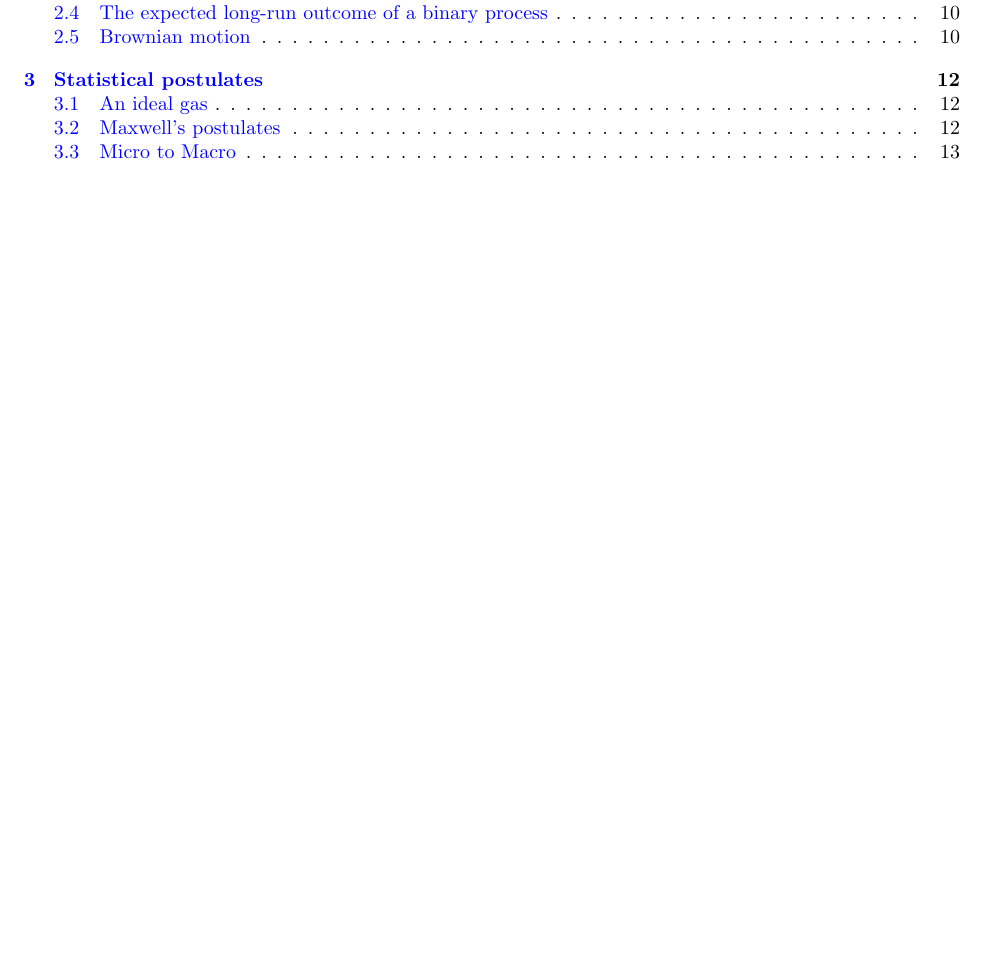
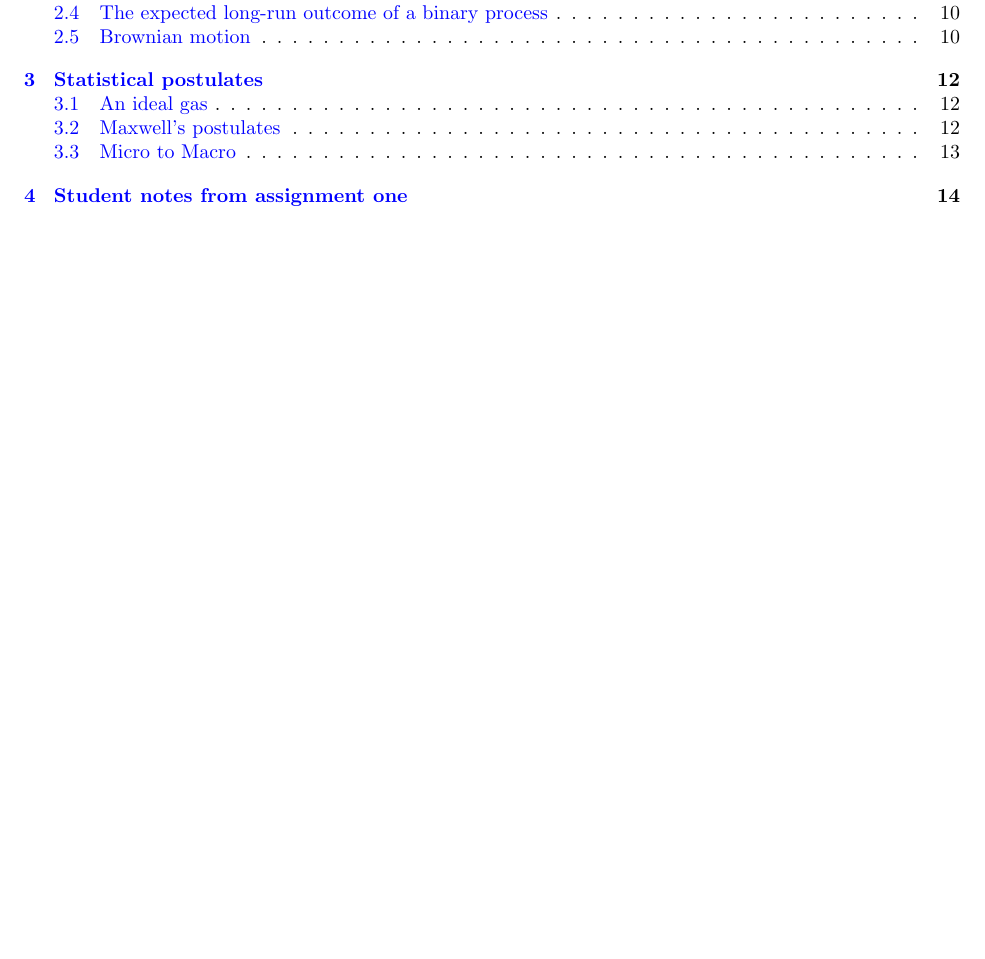
Before and after one commit to droneale/physics742Notes2020, a LaTeX document (742LectureNotes.tex): part of page 2 of 13 before the commit and part of page 2 of 14 after it, cut so that both start at the same text, the shorter picture padded with empty space. Compiled offline with pdfLaTeX.

Commit message:
Update 742LectureNotes.tex

```diff
--- a/742LectureNotes.tex
+++ b/742LectureNotes.tex
@@ -32,7 +32,7 @@
 \input{02-probability.tex}
 \input{03-statisticalPostulates.tex}
 
-%\section{Student notes from assignment one}
+\section{Student notes from assignment one}
 
 
 
```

*DIRECTIONS:*
Restate the records above exactly, less any pictures.

*WRITTEN REPLY:*
Before and after one commit to droneale/physics742Notes2020, a LaTeX document (742LectureNotes.tex): part of page 2 of 13 before the commit and part of page 2 of 14 after it, cut so that both start at the same text, the shorter picture padded with empty space. Compiled offline with pdfLaTeX.

Commit message:
Update 742LectureNotes.tex

```diff
--- a/742LectureNotes.tex
+++ b/742LectureNotes.tex
@@ -32,7 +32,7 @@
 \input{02-probability.tex}
 \input{03-statisticalPostulates.tex}
 
-%\section{Student notes from assignment one}
+\section{Student notes from assignment one}
 
 
 
```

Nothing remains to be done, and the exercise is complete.